• [Exercise details]
Pictures in the records below are skipped; the rest is copied exactly.

──────── Data supplied

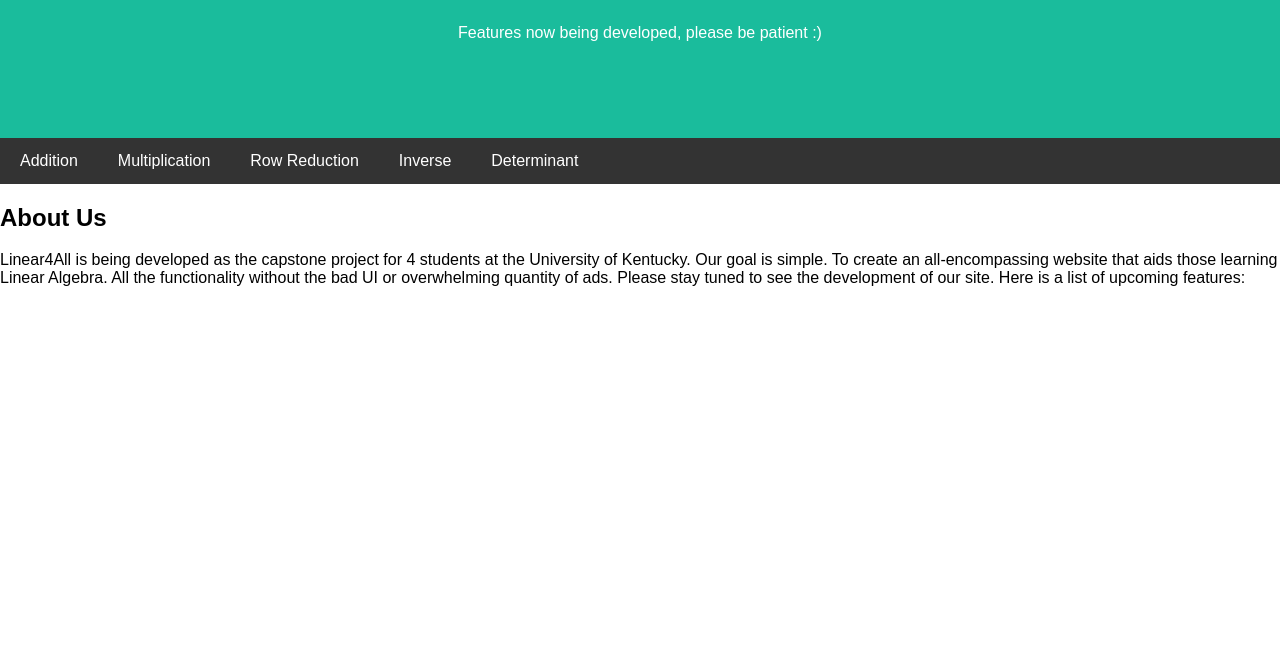
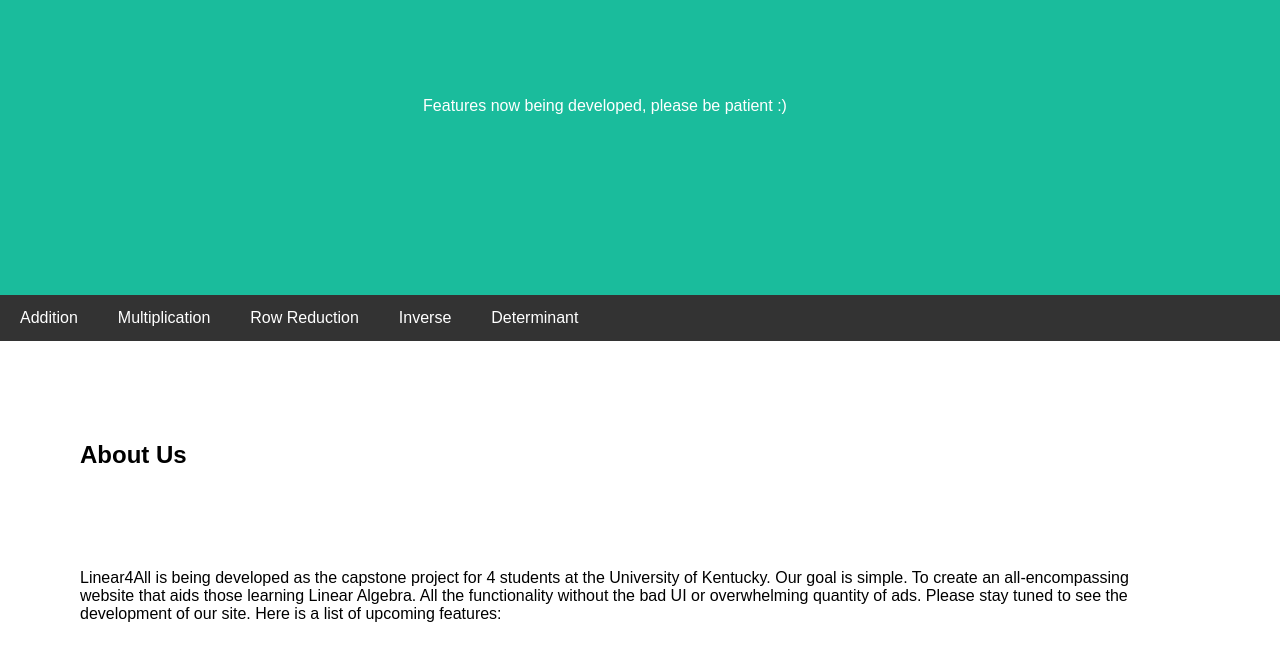
Before and after one commit to Linear4All/Linear4All.github.io, a plain HTML site: page index.html in a window 1280 px wide. Shown: the part 155-816 px from the top of the page. Drawn offline with Linux system fonts and the light colour scheme.

Commit message:
Update index.html

```diff
--- a/index.html
+++ b/index.html
@@ -7,6 +7,18 @@
 body {
   font-family: Arial, Helvetica, sans-serif;
   margin: 0;
+}
+p {
+  margin-top: 100px;
+  margin-bottom: 100px;
+  margin-right: 150px;
+  margin-left: 80px;
+}
+h2 {
+  margin-top: 100px;
+  margin-bottom: 100px;
+  margin-right: 150px;
+  margin-left: 80px;
 }
 
 /* Style the header */
```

────────────────

• [Written answer]
Before and after one commit to Linear4All/Linear4All.github.io, a plain HTML site: page index.html in a window 1280 px wide. Shown: the part 155-816 px from the top of the page. Drawn offline with Linux system fonts and the light colour scheme.

Commit message:
Update index.html

```diff
--- a/index.html
+++ b/index.html
@@ -7,6 +7,18 @@
 body {
   font-family: Arial, Helvetica, sans-serif;
   margin: 0;
+}
+p {
+  margin-top: 100px;
+  margin-bottom: 100px;
+  margin-right: 150px;
+  margin-left: 80px;
+}
+h2 {
+  margin-top: 100px;
+  margin-bottom: 100px;
+  margin-right: 150px;
+  margin-left: 80px;
 }
 
 /* Style the header */
```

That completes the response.